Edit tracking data
[Start of Attachment]

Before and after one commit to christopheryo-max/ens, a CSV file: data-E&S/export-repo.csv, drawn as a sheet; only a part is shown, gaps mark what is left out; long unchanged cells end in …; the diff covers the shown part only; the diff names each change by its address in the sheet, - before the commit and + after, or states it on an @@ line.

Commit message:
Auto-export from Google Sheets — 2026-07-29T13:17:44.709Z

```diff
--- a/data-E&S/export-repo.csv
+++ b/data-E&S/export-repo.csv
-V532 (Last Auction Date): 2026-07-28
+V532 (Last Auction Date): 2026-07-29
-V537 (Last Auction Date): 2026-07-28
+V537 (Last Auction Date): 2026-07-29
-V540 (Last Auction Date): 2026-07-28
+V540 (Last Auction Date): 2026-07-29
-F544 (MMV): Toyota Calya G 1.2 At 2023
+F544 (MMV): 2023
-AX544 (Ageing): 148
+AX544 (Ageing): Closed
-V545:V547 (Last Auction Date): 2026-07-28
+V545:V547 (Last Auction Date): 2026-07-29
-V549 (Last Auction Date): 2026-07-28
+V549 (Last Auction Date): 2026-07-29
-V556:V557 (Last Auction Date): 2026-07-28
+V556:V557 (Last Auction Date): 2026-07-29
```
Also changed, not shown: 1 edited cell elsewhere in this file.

[End of Attachment]

Your assignment
Set down each entry above again exactly as it reads.

Exercise result
Before and after one commit to christopheryo-max/ens, a CSV file: data-E&S/export-repo.csv, drawn as a sheet; only a part is shown, gaps mark what is left out; long unchanged cells end in …; the diff covers the shown part only; the diff names each change by its address in the sheet, - before the commit and + after, or states it on an @@ line.

Commit message:
Auto-export from Google Sheets — 2026-07-29T13:17:44.709Z

```diff
--- a/data-E&S/export-repo.csv
+++ b/data-E&S/export-repo.csv
-V532 (Last Auction Date): 2026-07-28
+V532 (Last Auction Date): 2026-07-29
-V537 (Last Auction Date): 2026-07-28
+V537 (Last Auction Date): 2026-07-29
-V540 (Last Auction Date): 2026-07-28
+V540 (Last Auction Date): 2026-07-29
-F544 (MMV): Toyota Calya G 1.2 At 2023
+F544 (MMV): 2023
-AX544 (Ageing): 148
+AX544 (Ageing): Closed
-V545:V547 (Last Auction Date): 2026-07-28
+V545:V547 (Last Auction Date): 2026-07-29
-V549 (Last Auction Date): 2026-07-28
+V549 (Last Auction Date): 2026-07-29
-V556:V557 (Last Auction Date): 2026-07-28
+V556:V557 (Last Auction Date): 2026-07-29
```
Also changed, not shown: 1 edited cell elsewhere in this file.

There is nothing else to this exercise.